Maria Hamilton is from Milwaukee, but shares many experiences with the mothers and fathers of Baltimore. On May 9, she and her organization, Mothers for Justice United, will be leading an expected 1,000 people in the Million Moms March to the Department of Justice in Washington, D.C. There, they will present a list of demands, like reforming the way racially charged homicides are investigated, as well as cases of police misconduct. A group of mothers also met with White House staff on Friday.
At 31 years old, Hamilton’s son Dontre, a diagnosed schizophrenic, was killed in Red Arrow Park by a Milwaukee police officer on April 30 last year. Workers in the area had called the police to make a complaint about him. Two teams of officers responded to the call and determined Dontre was not a threat.
A third officer, Christopher Manney, responded alone and conducted a pat-down that quickly escalated to beating Dontre with a baton. When Dontre tried to grab the baton, Officer Manney shot him 14 times.
Manney has not been charged with any crime. He was, however, fired for conducting a wrongful pat-down. An investigation into whether or not Dontre’s civil rights were violated is in progress.
“I decided that I would take them to Washington, D.C., myself …”
Two months after Dontre’s death, Hamilton started Mothers for Justice United, which supports moms who have lost children to violence and who have been overlooked by police departments due to race and economic status.
After attending a protest following Mike Brown’s shooting in Ferguson last summer, Hamilton went to St. Louis to speak with other mothers who had lost their children but had not seen any police response.
“I decided that I would take them to Washington, D.C., myself to get the DOJ to open up these cases and start an investigation into the police departments,” she said.
“I feel as though there’s a genocide going on.”
Not all of the mothers Hamilton spoke with had children who were victims of police violence. Some were killed by others in their communities, or as a result of gang violence.

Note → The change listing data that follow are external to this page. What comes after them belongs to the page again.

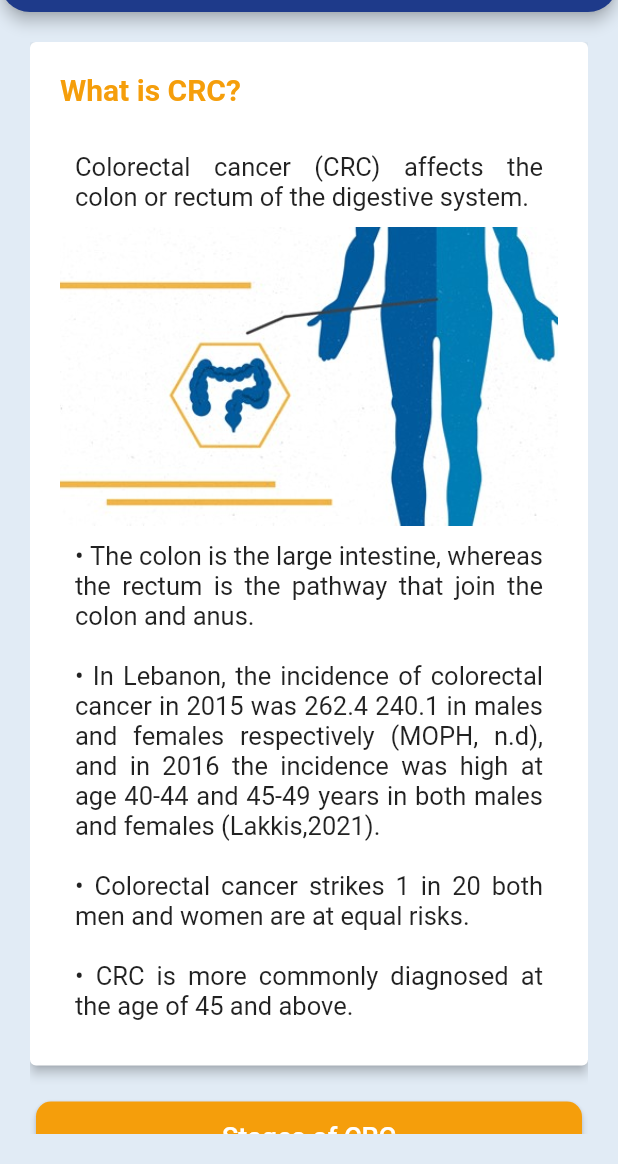
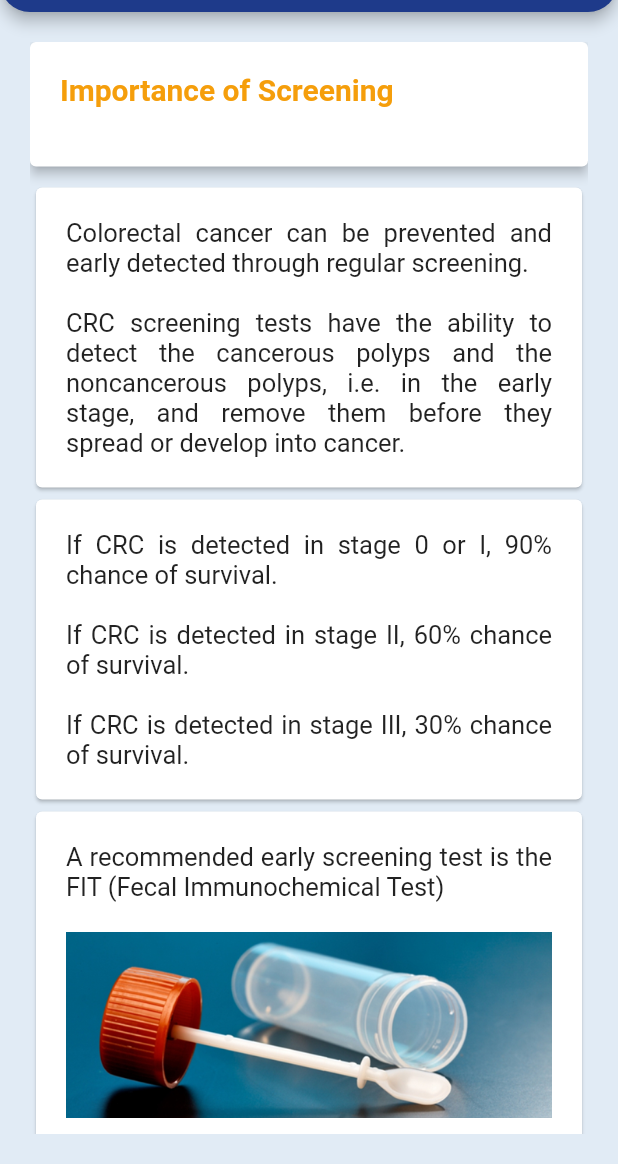
Before and after one commit to mohammed-ezzedine/said, a Flutter app: the SaidScaffold screen opened directly, after a tap on "Importance of Screening", on a phone screen of 412 x 824 dp, the part 72-1236 px from its top. Run offline on Flutter 3.47's test engine with Material 2 defaults, Android fonts, the phone set to English and light mode, and no system bars; our stand-ins replace timelines; generated files the repository leaves out were written again.

Commit message:
Add remaining pages

```diff
--- a/lib/l10n/app_en.arb
+++ b/lib/l10n/app_en.arb
@@ -6,7 +6,6 @@
     "key13": "In Lebanon, the incidence of colorectal cancer in 2015 was 262.4 240.1 in males and females respectively (MOPH, n.d), and in 2016 the incidence was high at age 40-44 and 45-49 years in both males and females (Lakkis,2021).",
     "key14": "Colorectal cancer strikes 1 in 20 both men and women are at equal risks.",
     "key15": "CRC is more commonly diagnosed at the age of 45 and above.",
-    "preventionImportance": "Importance of Prevention",
     "riskAverage": "Average Risk",
     "riskAverageIntro": "Average risk individuals are those who have a sedentary lifestyle i.e. Lack of physical activity",
     "riskAverageMsg1": "High intake of alcohol (more than xxx)",
@@ -24,7 +23,20 @@
     "riskFactorsTitle": "Risk Factors",
     "riskFactorsIntro": "There are two groups of population:",
     "saidNgo": "SAID NGO",
+    "screeningGuidelines": "Screening Guidelines",
+    "screeningGHighRisk": "High Risk Group:",
+    "screeningGHighRisk1": "\t\t1.\tPatients with alarming symptoms (like blood in stool, abdominal pain and change in bowel habits, unexplained weight loss, and others).",
+    "screeningGHighRisk2": "\t\t2.\tMales / Females who have a family history of known genetic disorders that make them more susceptible to have a high lifetime risk of colorectal cancer",
+    "screeningGHighRisk3": "\t\t3.\tMales / Females who have a personal history of inflammatory bowel disease",
+    "screeningGHighRisk4": "\t\t4.\tMales / Females who had a previous polyp, or previous colorectal cancer.",
+    "screeningGLowRisk": "Low Risk Group:",
+    "screeningGLowRisk1": "People who have no symptoms(asymptomatic) who are 45 years and older and who don’t have any of the above increased risk factors.",
     "screeningImportance": "Importance of Screening",
+    "screeningMsg1": "Colorectal cancer can be prevented and early detected through regular screening.\n\nCRC screening tests have the ability to detect the cancerous polyps and the noncancerous polyps, i.e. in the early stage, and remove them before they spread or develop into cancer. ",
+    "screeningMsg2": "If CRC is detected in stage 0 or I, 90% chance of survival.\n\nIf CRC is detected in stage II, 60% chance of survival.\n\nIf CRC is detected in stage III, 30% chance of survival.",
+    "screeningMsg3": "A recommended early screening test is the FIT (Fecal Immunochemical Test)",
+    "screeningMsg4": "FIT is a stool-based tests which detects hidden blood in stool which might be an early sign of cancer.\n\nFIT should be done every year for people are 50 or above and have:\n\t\t\t- No symptoms\n\t\t\t- No family or personal history of colorectal cancer or polyps\n\t\t\t- No risky diseases for colorectal cancer\n\nIF THE FIT IS POSITIVE A COLONOSCOPY IS NEEDED",
+    "screeningMsg5": "A colonoscopy is used to view the entire colon and the rectum in order to remove any polyps.",
     "settings": "Settings",
     "stages": "Stages of CRC",
     "stagesIntro": "Most colorectal cancer cases start with a non-cancerous polyp which is unusual growth of tissues in the lining of the colon and rectum. Its takes about 10-15 years for the cancer to be developed in the colon or rectum.",
@@ -43,5 +55,7 @@
     "symptom3": "Weakness and fatigue",
     "symptom4": "Weight loss",
     "symptom5": "Blood in stool",
-    "symptom6": "Diarrhea or constipation"
+    "symptom6": "Diarrhea or constipation",
+    "tertiaryPrevention": "Tertiary Prevention",
+    "tertiaryPreventionMsg": "This prevention is for individuals who have already been diagnosed with colorectal cancer or have history with polyps, the patient should undergo colonoscopy in order to see if the cancer reappears or to detect any new polyps."
 }
--- a/lib/pages/home.dart
+++ b/lib/pages/home.dart
@@ -1,7 +1,9 @@
 import 'package:flutter/material.dart';
 import 'package:flutter_gen/gen_l10n/app_localizations.dart';
 import 'package:said/components/said-home-card.dart';
+import 'package:said/pages/prevention.dart';
 import 'package:said/pages/risks.dart';
+import 'package:said/pages/screening.dart';
 import 'package:said/pages/symptoms.dart';
 
 import './introduction.dart';
@@ -52,7 +54,7 @@ class Home extends StatelessWidget {
               Expanded(
                 child: SaidCard(
                   title: AppLocalizations.of(context)!.screeningImportance,
-                  linkTo: IntroductionWidget(),
+                  linkTo: Screening(),
                   padRight: gapPadding / 2,
                   backgroundColor: Color(0xFFF59E0B),
                   textColor: Colors.white70,
@@ -61,8 +63,8 @@ class Home extends StatelessWidget {
               ),
               Expanded(
                 child: SaidCard(
-                  title: AppLocalizations.of(context)!.preventionImportance,
-                  linkTo: IntroductionWidget(),
+                  title: AppLocalizations.of(context)!.tertiaryPrevention,
+                  linkTo: Prevention(),
                   padLeft: gapPadding / 2,
                   backgroundColor: Color(0xFFF59E0B),
                   textColor: Colors.white70,
--- /dev/null
+++ b/lib/pages/screening.dart
@@ -0,0 +1,131 @@
+import 'package:flutter/material.dart';
+import 'package:flutter_gen/gen_l10n/app_localizations.dart';
+import 'package:said/components/said-scaffold.dart';
+import 'package:said/pages/screening-guidelines.dart';
+
+class Screening extends StatelessWidget {
+
+  Widget getCard(String text) {
+    return Expanded(
+      child: Card(
+        child: Padding(
+          padding: EdgeInsets.all(20),
+          child: Text(
+            text,
+            textAlign: TextAlign.justify,
+            style: TextStyle(
+              fontSize: 17,
+            ),
+          ),
+        ),
+      ),
+    );
+  }
+
+  Widget getCardWithImage(String text1, String imageSrc, {String text2 = ''}) {
+    return Expanded(
+      child: Card(
+        child: Padding(
+          padding: EdgeInsets.all(20),
+          child: Column(
+            children: [
+              Text(
+                text1,
+                textAlign: TextAlign.justify,
+                style: TextStyle(
+                  fontSize: 17,
+                ),
+              ),
+              Padding(
+                padding: EdgeInsets.symmetric(vertical: 20),
+                child: Image(
+                  image: AssetImage(imageSrc),
+                ),
+              ),
+              if (text2 != '')
+                Text(
+                  text2,
+                  textAlign: TextAlign.justify,
+                  style: TextStyle(
+                    fontSize: 17,
+                  ),
+                ),
+            ],
+          ),
+        ),
+      ),
+    );
+  }
+
+  @override
+  Widget build(BuildContext context) {
+
+    return Container(
+      padding: EdgeInsets.all(20),
+      child: ListView (
+        children: [
+          Card(
+            elevation: 3,
+            margin: EdgeInsetsDirectional.only(bottom: 10),
+            child: Padding(
+              padding: EdgeInsetsDirectional.all(20),
+              child: Column(
+                crossAxisAlignment: CrossAxisAlignment.start,
+                children: [
+                  Padding(
+                    padding: EdgeInsets.only(bottom: 20),
+                    child: Text(AppLocalizations.of(context)!.screeningImportance,
+                      style: TextStyle(
+                        fontSize: 20,
+                        color: Color(0xFFF59E0B),
+                        fontWeight: FontWeight.bold
+                      ),
+                    ),
+                  ),
+                ]
+              )
+            )
+          ),
+          getCard(AppLocalizations.of(context)!.screeningMsg1),
+          getCard(AppLocalizations.of(context)!.screeningMsg2),
+          getCardWithImage(
+            AppLocalizations.of(context)!.screeningMsg3,
+            'assets/img/screening.png',
+            text2: AppLocalizations.of(context)!.screeningMsg4,
+          ),
+          getCardWithImage(
+            AppLocalizations.of(context)!.screeningMsg5,
+            'assets/img/screening2.png',
+          ),
+          Padding(
+            padding: EdgeInsets.only(bottom: 20),
+            child: Expanded(
+              child: Card(
+                elevation: 2,
+                color: Color(0xFFF59E0B),
+                shape: RoundedRectangleBorder(
+                  borderRadius: BorderRadius.circular(10)
+                ),
+                child: TextButton(
+                  onPressed: () {
+                    Navigator.push(context, MaterialPageRoute(builder: (context) => SaidScaffold(
+                      body: ScreeningGuidelines(),
+                      hasParent: true,
+                    )));
+                  },
+                  child: Text(
+                    AppLocalizations.of(context)!.screeningGuidelines,
+                    style: TextStyle(
+                      color: Colors.white,
+                      fontSize: 18
+                    ),
+                  ),
+                ),
+              )
+            ),
+          ),
+        ]
+      )
+    );
+  }
+}
```
Also changed, not shown: lib/pages/prevention.dart (added, +48 -0 lines), lib/pages/screening-guidelines.dart (added, +116 -0 lines), assets/img/screening.png (added), assets/img/screening2.png (added).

What they all shared, she said, was local authorities who lacked the interest and will to investigate.
“I feel as though there’s a genocide going on,” she said. “The system that we live in wasn’t meant for us to actually survive in.”

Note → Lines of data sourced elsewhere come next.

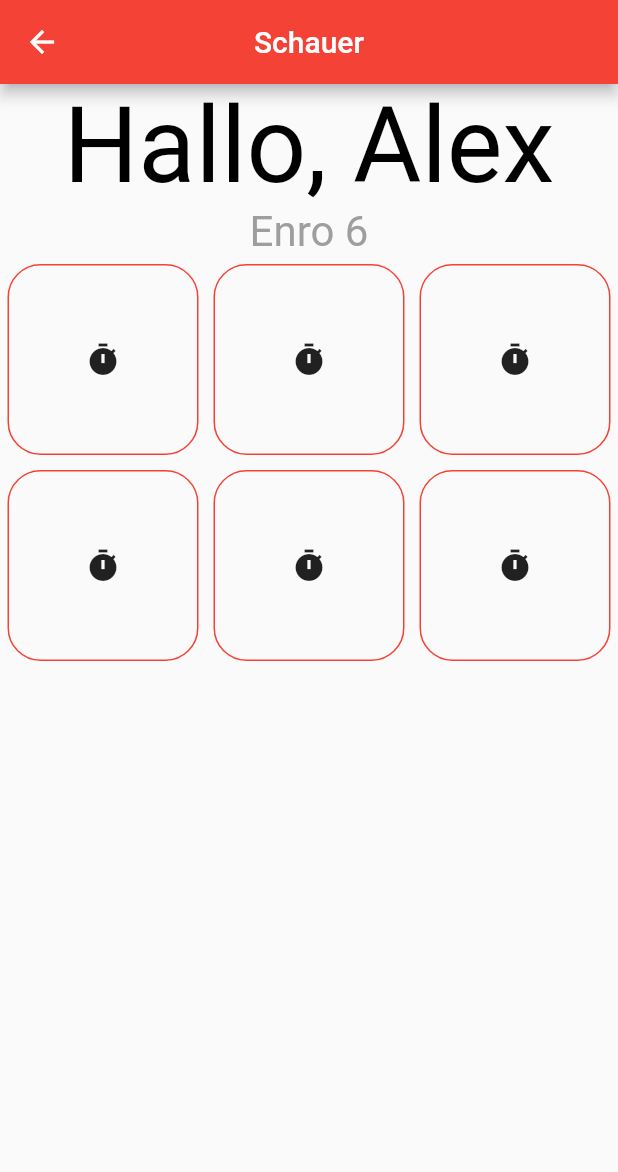
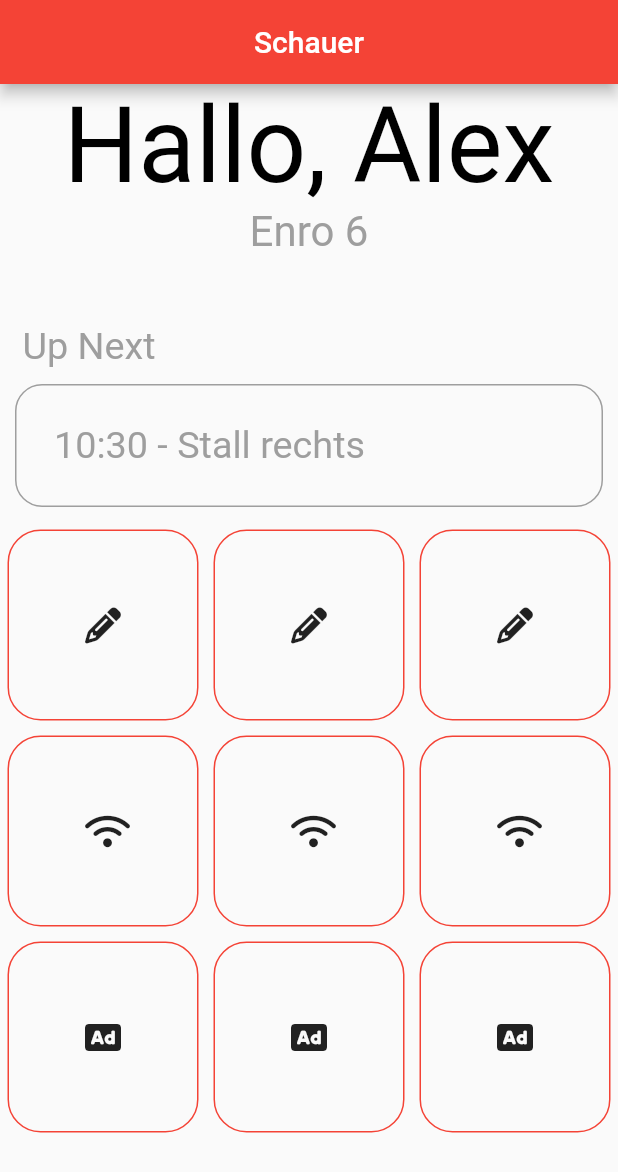
Before and after one commit to ffabss/flutter_demo, a Flutter app: the HomeSchauer screen opened directly, on a phone screen of 412 x 824 dp. Shown: the top 1172 px of the screen. Run offline on Flutter 3.47's test engine with Material 2 defaults, Android fonts, the phone set to English and light mode, and no system bars; our stand-ins replace flutter_icons, location, rflutter_alert; missing offline and left inert: wifi_configuration.

Commit message:
home thingy and colors

```diff
--- a/lib/main.dart
+++ b/lib/main.dart
@@ -1,8 +1,9 @@
 import 'package:flutter/material.dart';
-import 'package:flutter_demo/screens/mainScreen.dart';
+
+import 'screens/homeSchauer.dart';
 
 void main() {
   runApp(MaterialApp(
-    home: MainScreen(),
+    home: HomeSchauer(),
   ));
 }
--- a/lib/screens/homeSchauer.dart
+++ b/lib/screens/homeSchauer.dart
@@ -1,6 +1,10 @@
 import 'package:flutter/cupertino.dart';
 import 'package:flutter/material.dart';
 import 'package:flutter_demo/models/buttonRedborder.dart';
+import 'package:flutter_demo/screens/routeScreen.dart';
+import 'package:flutter_demo/screens/socketScreen.dart';
+import 'package:flutter_demo/screens/wifiScreen.dart';
+import 'package:flutter_icons/flutter_icons.dart';
 
 class HomeSchauer extends StatefulWidget {
   _HomeSchauerState createState() => _HomeSchauerState();
@@ -17,7 +21,7 @@ class _HomeSchauerState extends State<HomeSchauer> {
         ),
         body: Center(
             child: Column(
-                mainAxisAlignment: MainAxisAlignment.end,
+                mainAxisAlignment: MainAxisAlignment.center,
                 crossAxisAlignment: CrossAxisAlignment.stretch,
                 children: <Widget>[
               Material(
@@ -34,44 +38,119 @@ class _HomeSchauerState extends State<HomeSchauer> {
                 textScaleFactor: 2,
                 style: TextStyle(color: Colors.grey),
               )),
+              Container(
+                height: 45,
+              ),
+              Column(
+                mainAxisAlignment: MainAxisAlignment.spaceAround,
+                crossAxisAlignment: CrossAxisAlignment.stretch,
+                children: <Widget>[
+                  Container(
+                      padding: const EdgeInsets.only(left: 15),
+                      child: Text(
+                        "Up Next",
+                        textAlign: TextAlign.left,
+                        textScaleFactor: 1.8,
+                        style: TextStyle(color: Colors.grey),
+                      )),
+                  Container(
+                      margin: const EdgeInsets.all(10.0),
+                      padding: const EdgeInsets.all(25.0),
+                      decoration: new BoxDecoration(
+                          borderRadius: BorderRadius.all(Radius.circular(18)),
+                          border: new Border.all(color: Colors.grey)),
+                      child: Text(
+                        "10:30 - Stall rechts",
+                        textAlign: TextAlign.left,
+                        textScaleFactor: 1.8,
+                        style: TextStyle(color: Colors.grey),
+                      ))
+                ],
+              ),
               Flexible(
                   child: GridView.count(
                 crossAxisCount: 3,
+                reverse: false,
                 children: <Widget>[
                   ButtonRedBorder(
-                    iconToUse: Icons.timer,
+                    iconToUse: FontAwesome.pencil,
                     onPressed: () {
-                      print("Tapped Me");
+                      Navigator.push(
+                        context,
+                        MaterialPageRoute(builder: (context) => HomePage()),
+                      );
                     },
                   ),
                   ButtonRedBorder(
-                    iconToUse: Icons.timer,
+                    iconToUse: FontAwesome.pencil,
                     onPressed: () {
-                      print("Tapped Me");
+                      Navigator.push(
+                        context,
+                        MaterialPageRoute(builder: (context) => HomePage()),
+                      );
                     },
                   ),
                   ButtonRedBorder(
-                    iconToUse: Icons.timer,
+                    iconToUse: FontAwesome.pencil,
                     onPressed: () {
-                      print("Tapped Me");
+                      Navigator.push(
+                        context,
+                        MaterialPageRoute(builder: (context) => HomePage()),
+                      );
                     },
                   ),
                   ButtonRedBorder(
-                    iconToUse: Icons.timer,
+                    iconToUse: FontAwesome.wifi,
                     onPressed: () {
-                      print("Tapped Me");
+                      Navigator.push(
+                        context,
+                        MaterialPageRoute(builder: (context) => WifiRoute()),
+                      );
                     },
                   ),
                   ButtonRedBorder(
-                    iconToUse: Icons.timer,
+                    iconToUse: FontAwesome.wifi,
                     onPressed: () {
-                      print("Tapped Me");
+                      Navigator.push(
+                        context,
+                        MaterialPageRoute(builder: (context) => WifiRoute()),
+                      );
                     },
                   ),
                   ButtonRedBorder(
-                    iconToUse: Icons.timer,
+                    iconToUse: FontAwesome.wifi,
                     onPressed: () {
-                      print("Tapped Me");
+                      Navigator.push(
+                        context,
+                        MaterialPageRoute(builder: (context) => WifiRoute()),
+                      );
+                    },
+                  ),
+                  ButtonRedBorder(
+                    iconToUse: FontAwesome5Solid.ad,
+                    onPressed: () {
+                      Navigator.push(
+                        context,
+                        MaterialPageRoute(builder: (context) => SocketScreen()),
+                      );
+                    },
+                  ),
+                  ButtonRedBorder(
+                    iconToUse: FontAwesome5Solid.ad,
+                    onPressed: () {
+                      Navigator.push(
+                        context,
+                        MaterialPageRoute(builder: (context) => SocketScreen()),
+                      );
+                    },
+                  ),
+                  ButtonRedBorder(
+                    iconToUse: FontAwesome5Solid.ad,
+                    onPressed: () {
+                      Navigator.push(
+                        context,
+                        MaterialPageRoute(builder: (context) => SocketScreen()),
+                      );
                     },
                   ),
                 ],
```
Also changed, not shown: lib/screens/socketScreen.dart (+8 -6 lines), lib/screens/wifiScreen.dart (+4 -5 lines).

When Marion Gray-Hopkins heard about the Million Moms March, she immediately knew she had to be there. Her son, Gary Hopkins Jr., was murdered in 1999 at the age of 19. He was unarmed, and the coroner determined that he had his arms up when he was shot.
“We could not let another generation grow up in that type of system.”
While charges were brought against the officer who killed Gary, the case was dismissed and the officer acquitted.
Because of the difficulty in holding police accountable, some see the charging of six Baltimore officers in Freddie Gray’s death as only a small victory. In the 2006 case against officers in the murder of Sean Bell in New York City, Bandele said, “We saw the police officers charged, we saw them indicted—and then we saw them acquitted.”
Bandele said she fears the same may happen in Baltimore: “That was very painful and it made people very determined—we could not let another generation grow up in that type of system.”
That’s why Million Moms March is calling for stronger measures for holding officers accountable and nationwide guidelines to control the use of police force. Currently each state makes their own guidelines.
MomsRising is also demanding that the White House and Department of Justice address the implementation of federal laws for the use of force by police, better training for officers, and an external investigator for cases of police misconduct.
Hamilton hopes this weekend’s march and meeting with the White House will make public officials take notice.
“I can’t live like this no more,” she said. “I refuse to live in fear… There’s a lot of laws that need to be changed, and it starts with Congress.”
Editor’s note: The original version of this story said Freddie Gray was murdered while in police custody. While six police officers have been charged for his death—one of them for murder—the case has not yet gone to trial.
Mary Hansen is a reporter for NPR Illinois and a former contributing writer for YES!
Araz Hachadourian is a former online editorial intern at YES!